■ WORK INSTRUCTIONS
Sift the listing for lines that hold the string "NavLink" and pull them out.

■ DATASET
════════

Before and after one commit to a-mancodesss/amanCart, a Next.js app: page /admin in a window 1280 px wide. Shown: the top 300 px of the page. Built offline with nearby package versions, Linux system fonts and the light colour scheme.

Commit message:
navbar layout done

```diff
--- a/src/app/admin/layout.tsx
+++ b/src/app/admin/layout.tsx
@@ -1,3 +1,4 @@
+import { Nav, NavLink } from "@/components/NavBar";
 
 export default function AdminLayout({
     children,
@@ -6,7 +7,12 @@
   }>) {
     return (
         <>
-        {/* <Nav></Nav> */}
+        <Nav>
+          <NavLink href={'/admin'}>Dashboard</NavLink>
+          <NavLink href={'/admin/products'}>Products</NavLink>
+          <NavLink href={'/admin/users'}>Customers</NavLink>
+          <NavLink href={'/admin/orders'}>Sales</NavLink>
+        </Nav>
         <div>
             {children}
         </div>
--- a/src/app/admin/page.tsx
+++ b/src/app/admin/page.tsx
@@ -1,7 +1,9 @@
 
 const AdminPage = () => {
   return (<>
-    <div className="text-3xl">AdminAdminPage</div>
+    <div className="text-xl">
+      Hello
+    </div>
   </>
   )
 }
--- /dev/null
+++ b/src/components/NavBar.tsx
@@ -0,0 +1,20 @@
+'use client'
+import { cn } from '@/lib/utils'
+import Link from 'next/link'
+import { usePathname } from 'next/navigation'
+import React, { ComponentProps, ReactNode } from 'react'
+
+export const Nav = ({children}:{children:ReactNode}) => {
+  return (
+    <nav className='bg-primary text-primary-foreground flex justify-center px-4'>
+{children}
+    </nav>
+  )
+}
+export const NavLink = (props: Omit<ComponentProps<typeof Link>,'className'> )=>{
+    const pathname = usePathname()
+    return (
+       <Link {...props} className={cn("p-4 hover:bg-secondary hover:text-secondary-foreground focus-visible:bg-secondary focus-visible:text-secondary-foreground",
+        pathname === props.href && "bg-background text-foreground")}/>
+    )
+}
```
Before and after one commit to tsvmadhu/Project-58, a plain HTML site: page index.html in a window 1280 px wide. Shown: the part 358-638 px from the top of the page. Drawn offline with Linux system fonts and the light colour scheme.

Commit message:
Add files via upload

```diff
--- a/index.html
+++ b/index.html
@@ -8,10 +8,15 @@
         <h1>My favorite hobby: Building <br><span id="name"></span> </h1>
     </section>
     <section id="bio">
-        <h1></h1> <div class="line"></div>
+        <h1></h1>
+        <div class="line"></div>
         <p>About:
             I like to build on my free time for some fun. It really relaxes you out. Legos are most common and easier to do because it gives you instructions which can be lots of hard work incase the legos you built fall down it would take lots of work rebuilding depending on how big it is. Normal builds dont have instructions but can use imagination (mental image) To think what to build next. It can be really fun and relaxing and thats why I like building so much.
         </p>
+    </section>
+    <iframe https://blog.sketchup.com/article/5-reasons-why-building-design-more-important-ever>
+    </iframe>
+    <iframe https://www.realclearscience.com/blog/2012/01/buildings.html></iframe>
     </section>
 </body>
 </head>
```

════════

■ EXPECTED ANSWER
+import { Nav, NavLink } from "@/components/NavBar";
+          <NavLink href={'/admin'}>Dashboard</NavLink>
+          <NavLink href={'/admin/products'}>Products</NavLink>
+          <NavLink href={'/admin/users'}>Customers</NavLink>
+          <NavLink href={'/admin/orders'}>Sales</NavLink>
+export const NavLink = (props: Omit<ComponentProps<typeof Link>,'className'> )=>{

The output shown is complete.